Yet the truth is that old problems will constantly be with us. As we enter this period, which should give us hope and promise, we are faced with recurring situations from our past. The belief is that we learn from our past but the reality is we never hang on to those memories long enough to put them forward.

I have recently recognized an idea that gives me great hope in what we stand for as a union. That idea is recognizing that each contract contributes to a legacy. Union negotiators who preceded us realized that what they accomplished in bargaining would make us stronger and more unified in the future. Looking forward to others’ futures and not centering on ourselves is an attitude often brought to the negotiating table. Hopefully, this is something more members will recognize when it happens, or better yet, make happen.

As you browse your contracts, study them for their strengths and weaknesses. Think of future members and how what we do today can affect them and provide for their success within the bargaining unit. We all consider what it is that we have inherited and should look to what we will leave for others.

With a commitment to others’ futures we become stronger in our own time. Those who choose to engage their contract and live within it are the ones who easily see what the future should be like, and move towards it becoming a reality for those yet to stand inside the four corners of a contract.

Leaving a legacy is what should, and will, drive us forward. Give it a thought?

In solidarity many things are probable and all things possible.

Report from Jim Stone, business agent
The Eagle Beverage arbitration was held September 24. We have heard from the arbitrator. It is my opinion that we received a 90 percent win from the arbitrator. Current and past employees will receive back pay from May 1, 2015, through December 31, 2015. They will also have their pension contributions restored. We did not win the language issue that we were fighting for and will need to address this in upcoming negotiations.

Negotiations with Eagle Beverage, Fergus County Sheriff Office, Valley County, Poplar Schools, Ryan’s Cash and Carry (SuperValu) and Fort Peck Tribal 911 are moving forward.

Negotiations have been completed with Redi-Mix, Teton County Road & Bridge, Town of Valier and Great Falls Pre-Release. All have ratified their agreements.

Report from Erin Foley, business agent
With 2015 behind us now, I must say it was an extremely busy year. With the majority of my contract load all expiring at the same time, it made for a challenging year with travel all over the state to cover the many different and unique units we have.
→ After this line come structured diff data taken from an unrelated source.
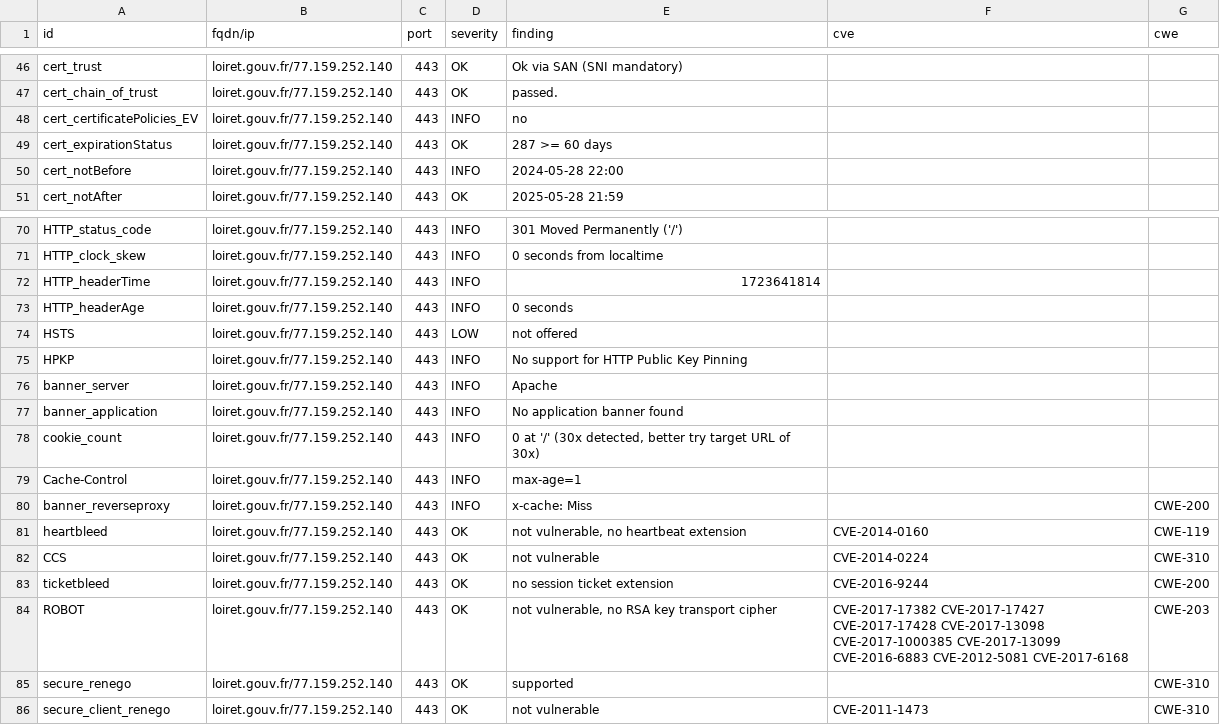
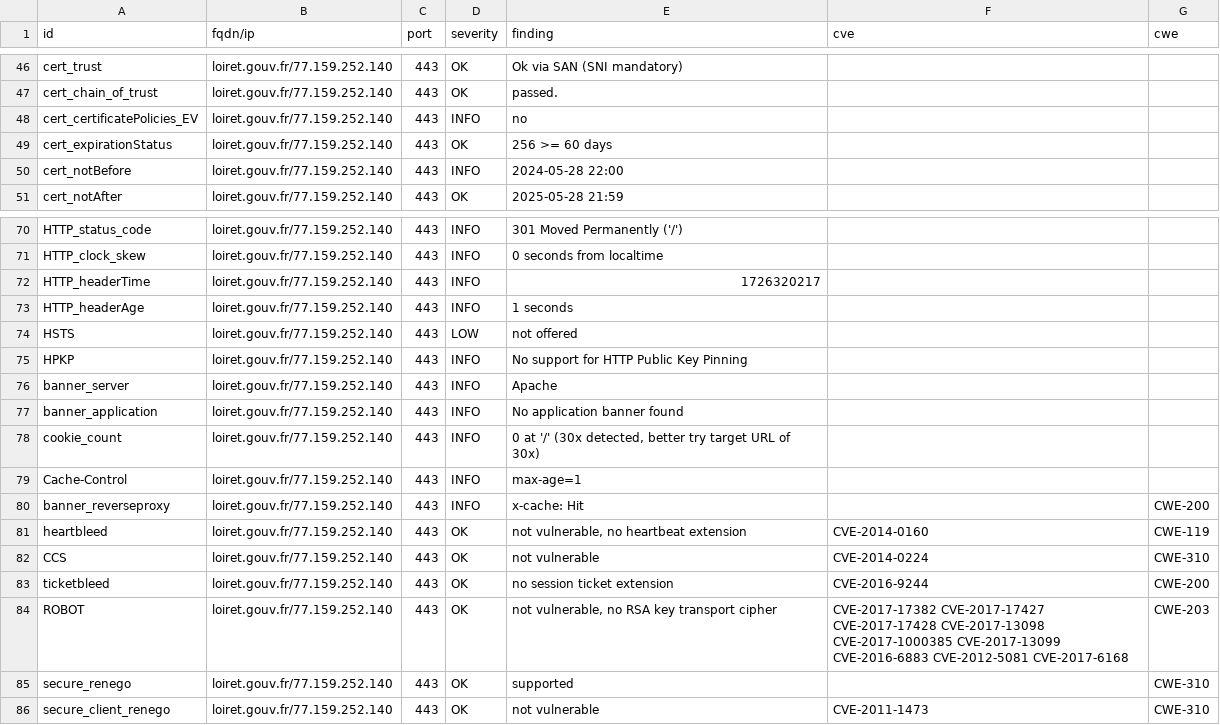
Before and after one commit to GKO-org/dashlordPrd6, a CSV file: results/aHR0cHM6Ly9sb2lyZXQuZ291di5mcg==/testssl.csv, drawn as a sheet; only a part is shown, gaps mark what is left out.

```diff
--- a/results/aHR0cHM6Ly9sb2lyZXQuZ291di5mcg==/testssl.csv
+++ b/results/aHR0cHM6Ly9sb2lyZXQuZ291di5mcg==/testssl.csv
@@ -48,3 +48,3 @@
 "cert_certificatePolicies_EV","loiret.gouv.fr/77.159.252.140","443","INFO","no","",""
-"cert_expirationStatus","loiret.gouv.fr/77.159.252.140","443","OK","287 >= 60 days","",""
+"cert_expirationStatus","loiret.gouv.fr/77.159.252.140","443","OK","256 >= 60 days","",""
 "cert_notBefore","loiret.gouv.fr/77.159.252.140","443","INFO","2024-05-28 22:00","",""
@@ -71,4 +71,4 @@
 "HTTP_clock_skew","loiret.gouv.fr/77.159.252.140","443","INFO","0 seconds from localtime","",""
-"HTTP_headerTime","loiret.gouv.fr/77.159.252.140","443","INFO","1723641814","",""
-"HTTP_headerAge","loiret.gouv.fr/77.159.252.140","443","INFO","0 seconds","",""
+"HTTP_headerTime","loiret.gouv.fr/77.159.252.140","443","INFO","1726320217","",""
+"HTTP_headerAge","loiret.gouv.fr/77.159.252.140","443","INFO","1 seconds","",""
 "HSTS","loiret.gouv.fr/77.159.252.140","443","LOW","not offered","",""
@@ -79,3 +79,3 @@
 "Cache-Control","loiret.gouv.fr/77.159.252.140","443","INFO","max-age=1","",""
-"banner_reverseproxy","loiret.gouv.fr/77.159.252.140","443","INFO","x-cache: Miss","","CWE-200"
+"banner_reverseproxy","loiret.gouv.fr/77.159.252.140","443","INFO","x-cache: Hit","","CWE-200"
 "heartbleed","loiret.gouv.fr/77.159.252.140","443","OK","not vulnerable, no heartbeat extension","CVE-2014-0160","CWE-119"
```
Also changed, not shown: 9 other files.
One thing I took away from it all is to encourage our members to be involved everyday with union business. Pay attention to things that work and things that don’t, so that when we head into proposal meetings everyone has ideas and examples of things that may need to be changed. There are always the big issues such as wages, insurance, and retirement, but remember there are always other issues that are sometimes taken for granted during the contract years that could simply be fixed by adding or deleting language in the contract.

So, in closing, I encourage everyone to be aware and get involved. The members are the eyes and ears inside the facility for all business agents. We can’t be there day to day to see the operations working. Get involved, be alert and stay in touch with your stewards and business agents so we can unite and stay strong and continue the fight!